Kinch opened Manresa in 2002. Within five years, the restaurant had secured two Michelin stars and proved you could find luxury dining south of San Francisco. In 2016, Manresa earned its third Michelin star and has held on to it for six consecutive years. Kinch hopes to hand over the reins to a successor on Dec. 31 and turn his attention to his more casual eateries, The Bywater in Los Gatos, Mentone in Aptos and Manresa Bread, which has four locations.
Tim Stannard, founder and CEO of Bacchus Management Group, which owns Woodside’s Michelin-starred The Village Pub, has known Kinch for 20 years. He calls him a shining light for the culinary world.
“His passion and hard work set an example of excellence for the rest of us,” Stannard says. “I — and the rest of the world — will miss Manresa dearly, but I’m thrilled that we’ll still get to eat at The Bywater and Mentone, as well as Manresa Bread. I’m excited to see what David does next.”
In an emailed statement, Kinch explained that Manresa has consumed his life for the past 20 years, often at the expense of his personal life.
“This is back-breaking work that demands you show up at your fullest every day, no excuses,” he said. “Starting Jan. 1, I hope to establish a new equilibrium, to focus on the next exciting chapter of my life.” That includes “exploring exciting new pursuits and revisiting long-neglected passions.”
In an interview with Bloomberg News, Kinch said he also doesn’t want to be part of what he calls the slow decline of fine dining. Since the pandemic, Manresa has been serving 40 diners a night; previously, it was 55.
“Three-star restaurant dining is transitioning really hard,” he said. “Chefs who were used to having armies of people have had to rethink their operating manual.”
Carreira was saddened by the news, calling Kinch an inspiration to young chefs who looked up to him and his restaurant.

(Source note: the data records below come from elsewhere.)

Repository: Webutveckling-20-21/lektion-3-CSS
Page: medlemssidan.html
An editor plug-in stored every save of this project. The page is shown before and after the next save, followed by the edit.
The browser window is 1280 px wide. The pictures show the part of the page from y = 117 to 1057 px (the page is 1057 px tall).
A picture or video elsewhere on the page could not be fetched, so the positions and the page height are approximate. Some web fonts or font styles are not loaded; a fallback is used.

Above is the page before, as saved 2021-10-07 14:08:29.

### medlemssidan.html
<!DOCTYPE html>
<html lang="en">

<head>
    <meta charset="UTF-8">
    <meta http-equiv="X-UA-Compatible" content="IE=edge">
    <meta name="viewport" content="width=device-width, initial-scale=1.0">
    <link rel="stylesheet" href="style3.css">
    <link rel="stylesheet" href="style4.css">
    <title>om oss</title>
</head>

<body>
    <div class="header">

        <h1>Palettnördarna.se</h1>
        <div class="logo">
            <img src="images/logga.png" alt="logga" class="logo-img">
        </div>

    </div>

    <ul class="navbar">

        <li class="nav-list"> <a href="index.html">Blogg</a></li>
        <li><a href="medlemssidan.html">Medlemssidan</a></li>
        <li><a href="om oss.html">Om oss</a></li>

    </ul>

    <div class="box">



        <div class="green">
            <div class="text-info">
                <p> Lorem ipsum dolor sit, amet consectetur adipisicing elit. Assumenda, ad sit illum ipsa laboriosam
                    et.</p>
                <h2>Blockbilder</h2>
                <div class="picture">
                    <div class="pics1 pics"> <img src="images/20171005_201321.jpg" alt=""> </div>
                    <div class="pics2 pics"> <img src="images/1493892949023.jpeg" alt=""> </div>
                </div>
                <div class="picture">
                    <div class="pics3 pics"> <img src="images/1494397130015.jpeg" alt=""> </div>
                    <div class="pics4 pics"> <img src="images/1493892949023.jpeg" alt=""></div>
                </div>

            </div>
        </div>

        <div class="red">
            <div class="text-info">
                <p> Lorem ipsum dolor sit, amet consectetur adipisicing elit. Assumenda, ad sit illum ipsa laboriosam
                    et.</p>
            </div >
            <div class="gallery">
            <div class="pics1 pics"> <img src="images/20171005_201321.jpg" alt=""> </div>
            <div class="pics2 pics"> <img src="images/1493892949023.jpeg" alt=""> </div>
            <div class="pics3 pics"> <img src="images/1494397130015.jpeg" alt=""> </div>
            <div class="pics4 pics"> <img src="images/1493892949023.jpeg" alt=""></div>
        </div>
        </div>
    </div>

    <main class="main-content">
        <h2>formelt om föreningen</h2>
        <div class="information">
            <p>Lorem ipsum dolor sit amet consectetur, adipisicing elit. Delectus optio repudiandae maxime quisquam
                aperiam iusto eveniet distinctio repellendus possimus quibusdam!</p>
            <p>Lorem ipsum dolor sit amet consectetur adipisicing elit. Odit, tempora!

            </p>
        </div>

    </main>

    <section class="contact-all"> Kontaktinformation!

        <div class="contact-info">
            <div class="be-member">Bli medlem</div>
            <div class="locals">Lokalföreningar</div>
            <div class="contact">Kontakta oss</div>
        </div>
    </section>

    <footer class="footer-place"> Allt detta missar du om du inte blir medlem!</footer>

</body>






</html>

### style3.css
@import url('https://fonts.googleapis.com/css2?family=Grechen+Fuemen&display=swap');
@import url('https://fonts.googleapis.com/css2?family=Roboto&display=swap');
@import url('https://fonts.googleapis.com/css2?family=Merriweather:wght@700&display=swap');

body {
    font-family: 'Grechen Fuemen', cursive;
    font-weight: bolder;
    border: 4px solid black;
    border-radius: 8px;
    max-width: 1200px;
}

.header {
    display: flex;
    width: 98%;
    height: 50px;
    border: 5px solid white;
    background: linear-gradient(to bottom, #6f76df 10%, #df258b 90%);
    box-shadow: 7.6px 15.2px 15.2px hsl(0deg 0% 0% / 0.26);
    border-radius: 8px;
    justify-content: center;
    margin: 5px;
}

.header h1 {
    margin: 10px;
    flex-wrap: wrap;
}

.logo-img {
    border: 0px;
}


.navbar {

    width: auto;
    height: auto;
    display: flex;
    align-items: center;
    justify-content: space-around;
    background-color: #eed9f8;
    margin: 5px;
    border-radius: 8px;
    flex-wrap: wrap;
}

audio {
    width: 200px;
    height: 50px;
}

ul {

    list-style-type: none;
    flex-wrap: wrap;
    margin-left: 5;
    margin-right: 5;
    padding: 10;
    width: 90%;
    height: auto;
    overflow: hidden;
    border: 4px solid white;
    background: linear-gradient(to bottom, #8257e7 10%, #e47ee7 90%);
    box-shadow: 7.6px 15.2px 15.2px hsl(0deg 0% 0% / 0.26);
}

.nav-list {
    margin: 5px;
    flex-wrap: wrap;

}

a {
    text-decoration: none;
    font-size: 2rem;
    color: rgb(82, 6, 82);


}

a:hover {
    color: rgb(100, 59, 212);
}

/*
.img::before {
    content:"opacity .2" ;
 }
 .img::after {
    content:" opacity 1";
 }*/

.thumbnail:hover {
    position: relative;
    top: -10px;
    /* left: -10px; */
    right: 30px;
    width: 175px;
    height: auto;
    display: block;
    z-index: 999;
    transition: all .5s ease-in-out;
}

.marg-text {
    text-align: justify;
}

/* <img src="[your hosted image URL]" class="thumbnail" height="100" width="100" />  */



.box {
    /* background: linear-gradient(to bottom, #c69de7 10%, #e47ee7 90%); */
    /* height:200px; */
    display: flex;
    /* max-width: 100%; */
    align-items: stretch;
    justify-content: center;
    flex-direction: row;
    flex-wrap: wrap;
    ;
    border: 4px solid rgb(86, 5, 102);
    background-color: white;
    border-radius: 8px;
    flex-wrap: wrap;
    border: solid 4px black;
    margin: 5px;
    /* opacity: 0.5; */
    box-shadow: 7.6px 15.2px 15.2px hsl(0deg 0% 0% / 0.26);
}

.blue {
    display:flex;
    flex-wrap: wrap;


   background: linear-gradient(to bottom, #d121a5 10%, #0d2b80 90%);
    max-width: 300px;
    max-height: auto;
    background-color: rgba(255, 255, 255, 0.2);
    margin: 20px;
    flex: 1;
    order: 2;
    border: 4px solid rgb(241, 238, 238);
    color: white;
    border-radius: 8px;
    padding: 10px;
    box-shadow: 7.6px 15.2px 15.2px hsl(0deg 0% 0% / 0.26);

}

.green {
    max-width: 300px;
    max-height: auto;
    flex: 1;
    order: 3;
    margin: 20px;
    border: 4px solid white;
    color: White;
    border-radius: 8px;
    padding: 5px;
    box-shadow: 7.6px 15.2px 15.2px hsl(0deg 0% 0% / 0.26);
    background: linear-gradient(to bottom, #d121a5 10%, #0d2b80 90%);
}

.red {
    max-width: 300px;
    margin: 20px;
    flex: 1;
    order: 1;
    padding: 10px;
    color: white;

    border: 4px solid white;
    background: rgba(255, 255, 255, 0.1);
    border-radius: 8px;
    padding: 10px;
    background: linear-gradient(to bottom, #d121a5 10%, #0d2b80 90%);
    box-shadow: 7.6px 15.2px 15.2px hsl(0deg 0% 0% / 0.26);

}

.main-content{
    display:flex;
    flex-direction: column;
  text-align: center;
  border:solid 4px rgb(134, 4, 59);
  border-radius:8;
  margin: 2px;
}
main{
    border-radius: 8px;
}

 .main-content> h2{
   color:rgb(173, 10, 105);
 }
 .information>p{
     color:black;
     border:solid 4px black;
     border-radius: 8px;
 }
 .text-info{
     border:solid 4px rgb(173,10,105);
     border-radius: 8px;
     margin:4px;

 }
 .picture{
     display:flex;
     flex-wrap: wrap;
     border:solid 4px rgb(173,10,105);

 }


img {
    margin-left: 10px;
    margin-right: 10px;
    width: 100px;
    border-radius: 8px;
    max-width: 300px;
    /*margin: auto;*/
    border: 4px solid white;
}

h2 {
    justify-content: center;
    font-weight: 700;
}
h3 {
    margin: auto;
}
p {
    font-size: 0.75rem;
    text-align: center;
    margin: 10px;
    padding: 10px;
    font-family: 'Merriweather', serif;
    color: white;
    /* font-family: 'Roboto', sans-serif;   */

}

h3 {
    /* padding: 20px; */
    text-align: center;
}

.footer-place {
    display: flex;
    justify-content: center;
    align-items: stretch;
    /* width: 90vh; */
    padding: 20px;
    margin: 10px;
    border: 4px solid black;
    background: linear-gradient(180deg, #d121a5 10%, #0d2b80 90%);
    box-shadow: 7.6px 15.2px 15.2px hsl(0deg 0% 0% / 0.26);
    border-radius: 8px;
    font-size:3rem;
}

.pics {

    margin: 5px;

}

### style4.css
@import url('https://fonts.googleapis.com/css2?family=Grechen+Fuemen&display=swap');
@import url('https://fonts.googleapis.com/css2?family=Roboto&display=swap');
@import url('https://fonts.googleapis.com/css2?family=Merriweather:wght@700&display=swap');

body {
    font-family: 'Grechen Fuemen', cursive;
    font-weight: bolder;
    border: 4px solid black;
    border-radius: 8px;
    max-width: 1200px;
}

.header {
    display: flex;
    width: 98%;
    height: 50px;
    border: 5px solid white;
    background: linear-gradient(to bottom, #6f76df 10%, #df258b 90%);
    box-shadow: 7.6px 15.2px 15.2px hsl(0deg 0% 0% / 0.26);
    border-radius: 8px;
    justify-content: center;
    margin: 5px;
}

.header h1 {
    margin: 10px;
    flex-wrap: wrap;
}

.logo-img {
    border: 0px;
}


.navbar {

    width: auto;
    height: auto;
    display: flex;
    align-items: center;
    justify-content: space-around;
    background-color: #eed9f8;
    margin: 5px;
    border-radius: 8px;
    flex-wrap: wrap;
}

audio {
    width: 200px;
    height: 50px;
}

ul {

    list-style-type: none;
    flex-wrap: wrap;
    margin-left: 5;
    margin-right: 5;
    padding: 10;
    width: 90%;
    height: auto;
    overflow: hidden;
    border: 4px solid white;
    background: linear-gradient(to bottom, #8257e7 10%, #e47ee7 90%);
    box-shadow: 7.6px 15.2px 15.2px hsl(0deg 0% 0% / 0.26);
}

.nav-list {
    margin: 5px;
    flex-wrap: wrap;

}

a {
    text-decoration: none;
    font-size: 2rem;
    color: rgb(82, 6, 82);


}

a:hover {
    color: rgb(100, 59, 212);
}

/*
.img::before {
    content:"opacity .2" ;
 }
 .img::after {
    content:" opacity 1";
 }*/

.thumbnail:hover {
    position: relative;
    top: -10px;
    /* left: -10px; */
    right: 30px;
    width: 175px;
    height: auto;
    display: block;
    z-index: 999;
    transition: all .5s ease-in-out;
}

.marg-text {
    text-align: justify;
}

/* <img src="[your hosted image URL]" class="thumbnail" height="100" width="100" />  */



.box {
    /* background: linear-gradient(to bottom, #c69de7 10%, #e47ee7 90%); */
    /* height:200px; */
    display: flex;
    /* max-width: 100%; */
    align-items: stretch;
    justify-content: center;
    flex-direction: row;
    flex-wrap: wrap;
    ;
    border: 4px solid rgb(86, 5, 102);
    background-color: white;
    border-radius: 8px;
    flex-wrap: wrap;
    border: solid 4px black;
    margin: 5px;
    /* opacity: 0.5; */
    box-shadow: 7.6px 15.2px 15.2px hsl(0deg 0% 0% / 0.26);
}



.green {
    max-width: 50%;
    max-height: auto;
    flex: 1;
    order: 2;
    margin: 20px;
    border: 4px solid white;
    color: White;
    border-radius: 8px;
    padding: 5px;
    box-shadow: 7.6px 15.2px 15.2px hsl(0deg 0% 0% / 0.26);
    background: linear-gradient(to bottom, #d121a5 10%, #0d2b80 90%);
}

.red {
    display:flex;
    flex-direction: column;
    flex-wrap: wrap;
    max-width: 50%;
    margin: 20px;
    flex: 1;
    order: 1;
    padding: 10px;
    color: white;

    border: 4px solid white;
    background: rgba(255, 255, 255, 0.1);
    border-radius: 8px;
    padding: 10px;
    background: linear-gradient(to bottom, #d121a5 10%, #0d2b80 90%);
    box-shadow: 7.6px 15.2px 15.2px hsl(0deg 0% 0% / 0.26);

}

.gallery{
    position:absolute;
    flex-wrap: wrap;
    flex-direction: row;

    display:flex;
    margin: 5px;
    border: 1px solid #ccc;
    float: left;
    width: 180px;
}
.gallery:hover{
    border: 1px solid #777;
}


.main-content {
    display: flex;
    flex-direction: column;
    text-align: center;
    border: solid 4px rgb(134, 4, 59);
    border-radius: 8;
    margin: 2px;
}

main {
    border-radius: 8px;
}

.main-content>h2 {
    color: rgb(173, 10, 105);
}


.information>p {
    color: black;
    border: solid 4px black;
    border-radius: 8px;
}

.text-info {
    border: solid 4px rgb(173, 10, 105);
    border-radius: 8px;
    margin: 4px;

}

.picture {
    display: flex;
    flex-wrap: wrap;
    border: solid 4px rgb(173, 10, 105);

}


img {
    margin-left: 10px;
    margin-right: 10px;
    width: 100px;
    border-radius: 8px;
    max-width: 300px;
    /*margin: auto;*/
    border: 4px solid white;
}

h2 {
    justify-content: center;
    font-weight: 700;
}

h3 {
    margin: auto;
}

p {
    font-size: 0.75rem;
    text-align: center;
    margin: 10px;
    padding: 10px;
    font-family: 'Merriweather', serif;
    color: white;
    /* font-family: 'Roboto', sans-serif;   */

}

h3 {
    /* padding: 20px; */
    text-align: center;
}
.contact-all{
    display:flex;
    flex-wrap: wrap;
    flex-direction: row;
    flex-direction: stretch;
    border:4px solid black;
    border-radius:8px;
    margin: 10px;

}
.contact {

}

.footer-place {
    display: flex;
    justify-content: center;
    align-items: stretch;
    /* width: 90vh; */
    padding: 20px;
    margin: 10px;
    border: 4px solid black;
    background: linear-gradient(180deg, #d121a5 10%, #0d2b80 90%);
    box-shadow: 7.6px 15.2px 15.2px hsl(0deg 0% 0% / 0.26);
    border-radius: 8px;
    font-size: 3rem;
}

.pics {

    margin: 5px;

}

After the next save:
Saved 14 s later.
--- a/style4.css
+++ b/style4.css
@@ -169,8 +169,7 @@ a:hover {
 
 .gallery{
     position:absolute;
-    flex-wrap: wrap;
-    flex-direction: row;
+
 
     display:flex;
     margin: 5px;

Nevertheless, he understands.
Aggravating the current situation, Carreira says, is the fact that not all restaurants that were approved to receive a share of the pandemic-era Restaurant Revitalization Fund ever got that help. Funds ran out quickly.
“This has created two sets of post-pandemic restaurants,” he says. “The fortunate ones that received help, and the others that are still struggling without it.”
James Syhabout is the chef-owner of Oakland’s Commis, which has two Michelin stars and a $225 tasting menu. Syhabout says the 26-seat Commis is dealing with similar issues but on a smaller scale. He is still paying back rent to his landlord, for instance, and making up for the low volumes caused by pandemic closures. To maintain quality with a smaller staff, he had to turn away diners. But Commis is busier than ever, he says.
“I think people are hungry to go out and celebrate life,” says Syhabout, who also owns the casual Hawker Fare and Hawking Bird, both in Oakland. “I think about restaurants the way I think about cars and fashion. Luxury cars are never going to go away. High fashion is never going to go away. We will always have fine dining.”
On a personal level, Syhabout says he is happy for Kinch. “Good for him,” he says. “It makes me think about my own exit.”
Chef Ajay Walia exited the Michelin world in May by transforming RASA, the Michelin-starred Burlingame restaurant he opened in 2014, into a second iteration of his San Carlos eatery, Saffron, which has been a neighborhood pillar for 20 years. It’s the same staff and Southern Indian sensibilities but scaled back as “good, honest food that everyone can enjoy.”
“You simply can’t do it forever — no matter how successful you are or how many Michelin stars you’ve earned,” he says. “I wish David the very best in finding his next passion project. I hope he finds the peace that I have found in the decision to start fresh.”
For the remainder of the year, Kinch, alongside chef de cuisine Nicholas Romero and pastry chef Courtney Moisant, will create a series of seasonal menus with new dishes and classics from the past 20 years. Reservations through November are currently available on Tock, with December dates added soon.